[Screenshot and code edit data]
☆ ☆ ☆ ☆
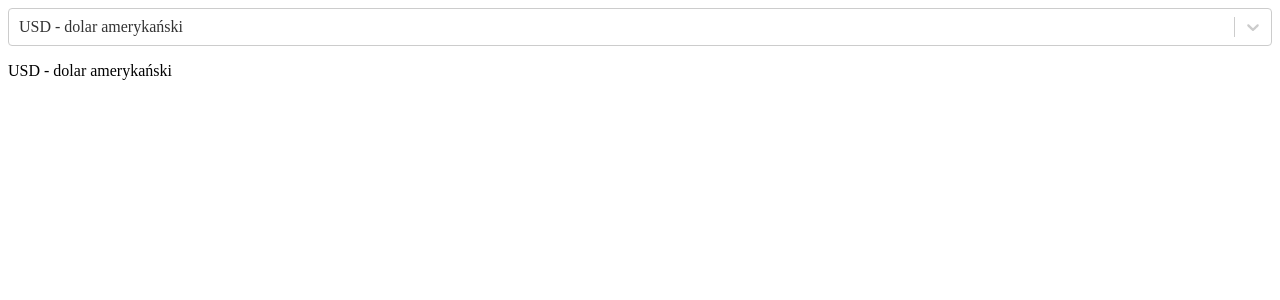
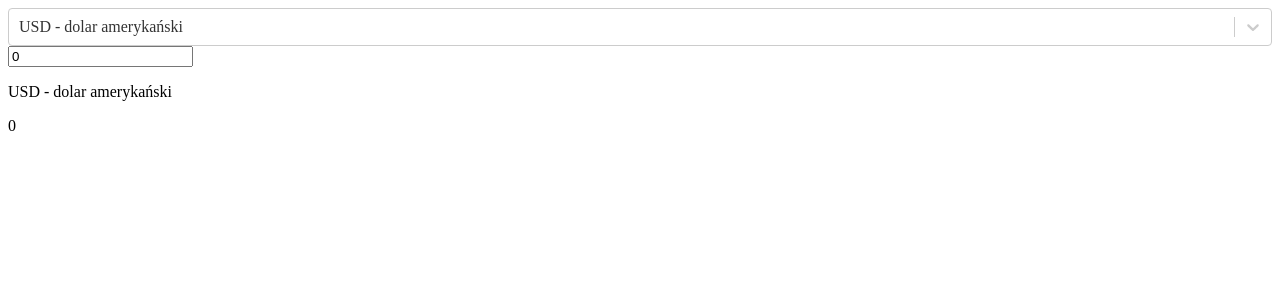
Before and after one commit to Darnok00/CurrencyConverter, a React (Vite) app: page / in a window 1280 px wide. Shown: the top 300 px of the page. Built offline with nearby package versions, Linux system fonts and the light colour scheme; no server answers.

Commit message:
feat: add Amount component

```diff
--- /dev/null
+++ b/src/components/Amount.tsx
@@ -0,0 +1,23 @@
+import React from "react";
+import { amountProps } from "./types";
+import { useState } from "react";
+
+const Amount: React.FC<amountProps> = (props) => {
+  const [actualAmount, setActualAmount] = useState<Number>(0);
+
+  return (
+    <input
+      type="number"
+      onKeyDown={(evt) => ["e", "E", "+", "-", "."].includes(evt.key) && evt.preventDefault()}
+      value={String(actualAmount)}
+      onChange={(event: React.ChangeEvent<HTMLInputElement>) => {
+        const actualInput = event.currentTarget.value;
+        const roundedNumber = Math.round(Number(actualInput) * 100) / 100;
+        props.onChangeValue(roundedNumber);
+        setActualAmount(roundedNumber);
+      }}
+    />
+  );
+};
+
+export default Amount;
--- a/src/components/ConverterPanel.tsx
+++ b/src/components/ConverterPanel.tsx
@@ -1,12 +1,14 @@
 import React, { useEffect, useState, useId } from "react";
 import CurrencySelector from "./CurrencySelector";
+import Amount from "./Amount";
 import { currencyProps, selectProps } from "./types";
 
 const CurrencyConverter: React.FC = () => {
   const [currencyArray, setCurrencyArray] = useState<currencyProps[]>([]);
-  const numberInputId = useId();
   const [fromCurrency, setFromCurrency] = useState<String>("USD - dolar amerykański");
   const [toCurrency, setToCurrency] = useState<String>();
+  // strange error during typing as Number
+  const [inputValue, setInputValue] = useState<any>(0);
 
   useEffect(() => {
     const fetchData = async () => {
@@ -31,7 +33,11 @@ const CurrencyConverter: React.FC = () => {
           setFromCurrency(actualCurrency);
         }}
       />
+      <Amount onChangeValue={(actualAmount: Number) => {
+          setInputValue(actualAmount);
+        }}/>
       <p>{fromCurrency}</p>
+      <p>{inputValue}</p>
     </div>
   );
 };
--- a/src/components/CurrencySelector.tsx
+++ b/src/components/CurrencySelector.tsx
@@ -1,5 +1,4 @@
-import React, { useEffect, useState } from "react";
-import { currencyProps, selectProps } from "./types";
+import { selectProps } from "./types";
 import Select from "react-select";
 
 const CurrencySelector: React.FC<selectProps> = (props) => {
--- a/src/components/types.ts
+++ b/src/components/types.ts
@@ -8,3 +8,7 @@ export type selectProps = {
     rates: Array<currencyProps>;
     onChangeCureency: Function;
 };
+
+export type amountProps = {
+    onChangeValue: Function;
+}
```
☆ ☆ ☆ ☆
Output all of the data word for word, excluding any pictures.

Before and after one commit to Darnok00/CurrencyConverter, a React (Vite) app: page / in a window 1280 px wide. Shown: the top 300 px of the page. Built offline with nearby package versions, Linux system fonts and the light colour scheme; no server answers.

Commit message:
feat: add Amount component

```diff
--- /dev/null
+++ b/src/components/Amount.tsx
@@ -0,0 +1,23 @@
+import React from "react";
+import { amountProps } from "./types";
+import { useState } from "react";
+
+const Amount: React.FC<amountProps> = (props) => {
+  const [actualAmount, setActualAmount] = useState<Number>(0);
+
+  return (
+    <input
+      type="number"
+      onKeyDown={(evt) => ["e", "E", "+", "-", "."].includes(evt.key) && evt.preventDefault()}
+      value={String(actualAmount)}
+      onChange={(event: React.ChangeEvent<HTMLInputElement>) => {
+        const actualInput = event.currentTarget.value;
+        const roundedNumber = Math.round(Number(actualInput) * 100) / 100;
+        props.onChangeValue(roundedNumber);
+        setActualAmount(roundedNumber);
+      }}
+    />
+  );
+};
+
+export default Amount;
--- a/src/components/ConverterPanel.tsx
+++ b/src/components/ConverterPanel.tsx
@@ -1,12 +1,14 @@
 import React, { useEffect, useState, useId } from "react";
 import CurrencySelector from "./CurrencySelector";
+import Amount from "./Amount";
 import { currencyProps, selectProps } from "./types";
 
 const CurrencyConverter: React.FC = () => {
   const [currencyArray, setCurrencyArray] = useState<currencyProps[]>([]);
-  const numberInputId = useId();
   const [fromCurrency, setFromCurrency] = useState<String>("USD - dolar amerykański");
   const [toCurrency, setToCurrency] = useState<String>();
+  // strange error during typing as Number
+  const [inputValue, setInputValue] = useState<any>(0);
 
   useEffect(() => {
     const fetchData = async () => {
@@ -31,7 +33,11 @@ const CurrencyConverter: React.FC = () => {
           setFromCurrency(actualCurrency);
         }}
       />
+      <Amount onChangeValue={(actualAmount: Number) => {
+          setInputValue(actualAmount);
+        }}/>
       <p>{fromCurrency}</p>
+      <p>{inputValue}</p>
     </div>
   );
 };
--- a/src/components/CurrencySelector.tsx
+++ b/src/components/CurrencySelector.tsx
@@ -1,5 +1,4 @@
-import React, { useEffect, useState } from "react";
-import { currencyProps, selectProps } from "./types";
+import { selectProps } from "./types";
 import Select from "react-select";
 
 const CurrencySelector: React.FC<selectProps> = (props) => {
--- a/src/components/types.ts
+++ b/src/components/types.ts
@@ -8,3 +8,7 @@ export type selectProps = {
     rates: Array<currencyProps>;
     onChangeCureency: Function;
 };
+
+export type amountProps = {
+    onChangeValue: Function;
+}
```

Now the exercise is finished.